Kevin Levin has this recent posting on his blog.
In discussing how the Civil War Round Table avoided the issues of race and gender he states:
"An innocence about the past that was nurtured and even protected at Civil War Round Tables has been irretrievably lost.
I am not sure that this is necessarily something that should be lamented."
Was it is an "innocence?" Did the Civil War Round Tables not know? Many scholars at the time when these Round Tables started were aware that the Civil War was about race and slavery.
The Civil War Round Tables were created by people who chose a "romance of reunion" interpretation of the Civil War and rejected the idea of the Civil War being about race and slavery and did consciously avoid the issues of race and gender. There was nothing "innocent" about it.
Note the term "lost" instead of "rejected." Then his half-hearted rejection of lamenting for this lost. He couches it in terms of "not sure"

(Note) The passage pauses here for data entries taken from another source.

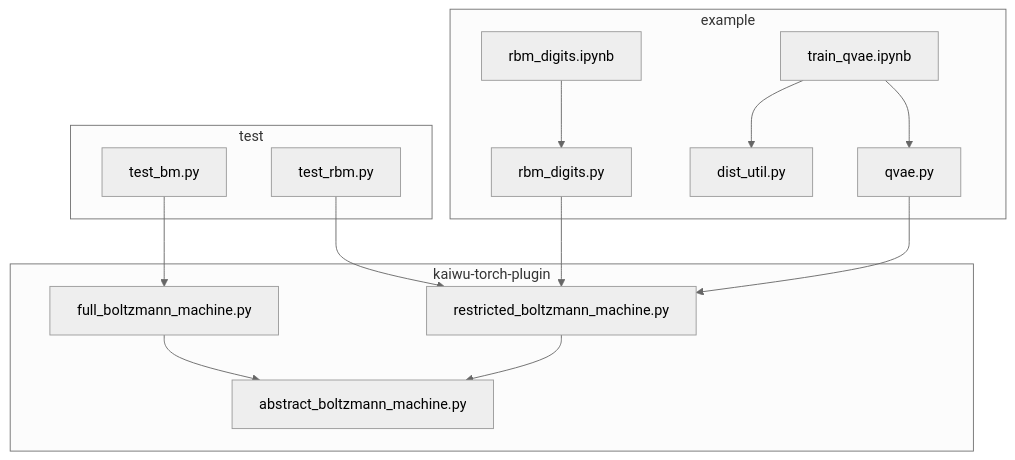
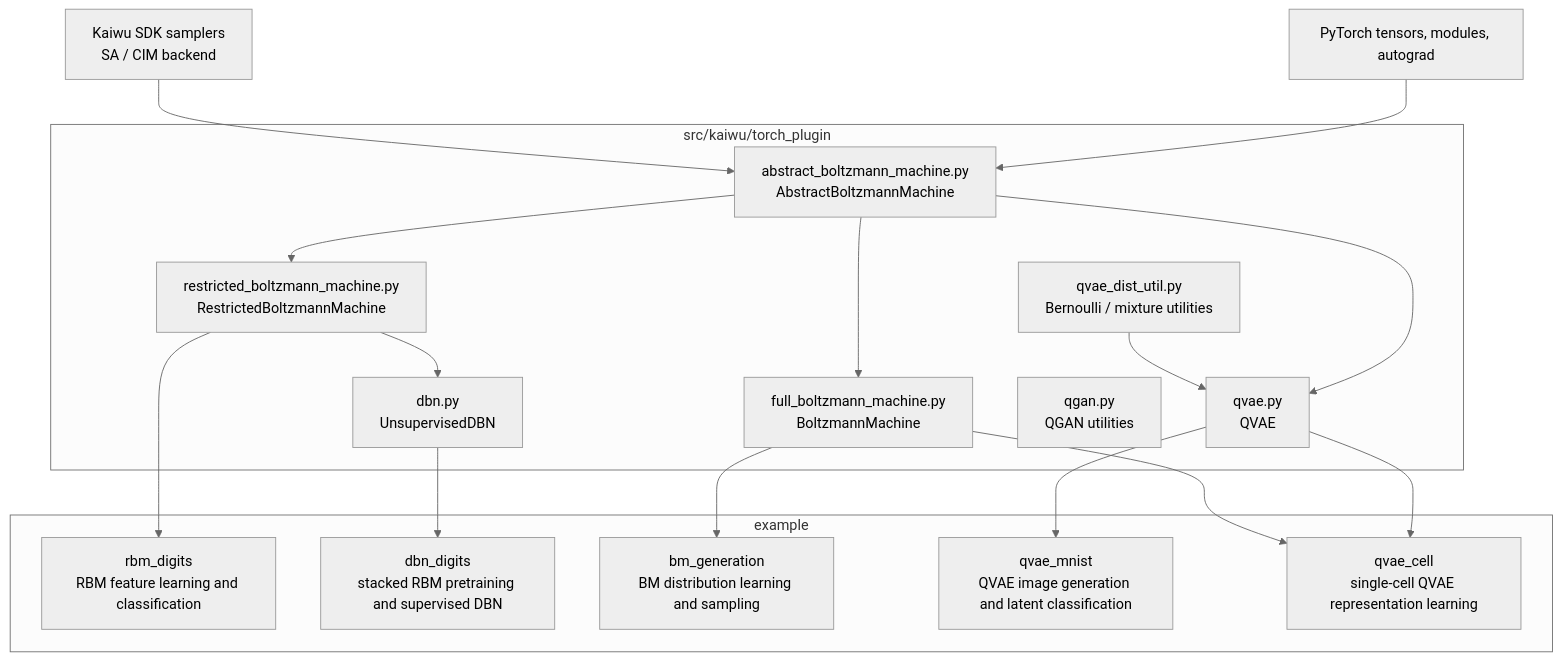
Before and after one commit to qboson/kaiwu-pytorch-plugin: the diagram in README_ZH.md, drawn with Mermaid (neutral theme). The commit also changed other lines of this file and 19 other files, not shown here.

First line of the commit message:
QVAE Cell (#137)

````diff
--- a/README_ZH.md
+++ b/README_ZH.md
@@ -16,18 +16,38 @@
 ```mermaid
-graph TD
-    subgraph kaiwu-torch-plugin
-        bm[full_boltzmann_machine.py] -->abm[abstract_boltzmann_machine.py]
-        rbm[restricted_boltzmann_machine.py] -->abm
+flowchart TD
+    torch[PyTorch tensors, modules, autograd]
+    kaiwu[Kaiwu SDK samplers<br/>SA / CIM backend]
+
+    subgraph plugin["src/kaiwu/torch_plugin"]
+        abm["abstract_boltzmann_machine.py<br/>AbstractBoltzmannMachine"]
+        bm["full_boltzmann_machine.py<br/>BoltzmannMachine"]
+        rbm["restricted_boltzmann_machine.py<br/>RestrictedBoltzmannMachine"]
+        qvae["qvae.py<br/>QVAE"]
+        dist["qvae_dist_util.py<br/>Bernoulli / mixture utilities"]
+        dbn["dbn.py<br/>UnsupervisedDBN"]
+        qgan["qgan.py<br/>QGAN utilities"]
     end
-    subgraph example
-        rbm_example_d1[rbm_digits.py] --> rbm
-        rbm_example_d2[rbm_digits.ipynb] --> rbm_example_d1
-        rbm_example_v1[qvae.py] --> rbm
-        rbm_example_v2 --> rbm_example_v3[dist_util.py] 
-        rbm_example_v2[train_qvae.ipynb] --> rbm_example_v1
+
+    torch --> abm
+    kaiwu --> abm
+    abm --> bm
+    abm --> rbm
+    abm --> qvae
+    dist --> qvae
+    rbm --> dbn
+
+    subgraph examples["example"]
+        rbm_digits["rbm_digits<br/>RBM feature learning and classification"]
+        dbn_digits["dbn_digits<br/>stacked RBM pretraining and supervised DBN"]
+        bm_generation["bm_generation<br/>BM distribution learning and sampling"]
+        qvae_mnist["qvae_mnist<br/>QVAE image generation and latent classification"]
+        qvae_cell["qvae_cell<br/>single-cell QVAE representation learning"]
     end
-    subgraph test
-        test_bm[test_bm.py] --> bm
-        test_rbm[test_rbm.py] --> rbm
-    end
+
+    rbm --> rbm_digits
+    dbn --> dbn_digits
+    bm --> bm_generation
+    qvae --> qvae_mnist
+    qvae --> qvae_cell
+    bm --> qvae_cell
 ```
````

What is really regrettable, is that Levin is an editor of a book on understanding Confederate monuments. This really is an indictment of the history profession that he would be selected as an editor of a publication by an academic society.

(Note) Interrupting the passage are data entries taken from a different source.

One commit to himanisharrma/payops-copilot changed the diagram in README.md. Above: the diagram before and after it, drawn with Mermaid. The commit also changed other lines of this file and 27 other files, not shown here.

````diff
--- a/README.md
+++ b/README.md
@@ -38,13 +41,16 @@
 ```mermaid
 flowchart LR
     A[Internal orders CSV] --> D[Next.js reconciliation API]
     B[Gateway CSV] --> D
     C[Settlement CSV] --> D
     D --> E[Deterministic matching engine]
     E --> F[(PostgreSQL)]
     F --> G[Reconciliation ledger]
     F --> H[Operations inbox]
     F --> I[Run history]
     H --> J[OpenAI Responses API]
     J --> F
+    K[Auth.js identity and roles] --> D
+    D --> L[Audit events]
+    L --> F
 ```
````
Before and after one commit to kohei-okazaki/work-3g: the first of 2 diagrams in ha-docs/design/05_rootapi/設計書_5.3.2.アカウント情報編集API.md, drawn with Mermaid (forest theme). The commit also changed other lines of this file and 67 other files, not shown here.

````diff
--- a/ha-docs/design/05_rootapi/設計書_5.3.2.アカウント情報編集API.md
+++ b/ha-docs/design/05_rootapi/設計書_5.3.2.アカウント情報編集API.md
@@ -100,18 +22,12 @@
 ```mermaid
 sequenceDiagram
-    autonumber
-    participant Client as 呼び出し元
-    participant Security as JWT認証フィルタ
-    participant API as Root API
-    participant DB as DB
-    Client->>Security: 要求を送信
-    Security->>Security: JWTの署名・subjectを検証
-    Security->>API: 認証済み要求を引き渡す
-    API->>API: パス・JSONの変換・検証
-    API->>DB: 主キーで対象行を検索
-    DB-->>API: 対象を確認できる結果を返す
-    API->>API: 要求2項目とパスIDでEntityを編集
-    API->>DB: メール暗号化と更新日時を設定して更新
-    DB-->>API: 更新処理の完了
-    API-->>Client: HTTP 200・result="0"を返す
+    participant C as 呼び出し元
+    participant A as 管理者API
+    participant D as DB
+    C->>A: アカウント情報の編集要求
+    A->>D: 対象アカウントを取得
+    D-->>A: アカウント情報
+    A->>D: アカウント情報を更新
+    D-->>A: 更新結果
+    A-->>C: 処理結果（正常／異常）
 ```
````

A couple of use are going to periscope the Robert E. Lee statue in Dallas, Texas on Dec. 31st. We will have our own interpretation. There is a wider academic world outside the Civil War history profession.
Kevin Levin might consider that he and his colleagues might come to be thought of as the Eugene Genovese's of the future.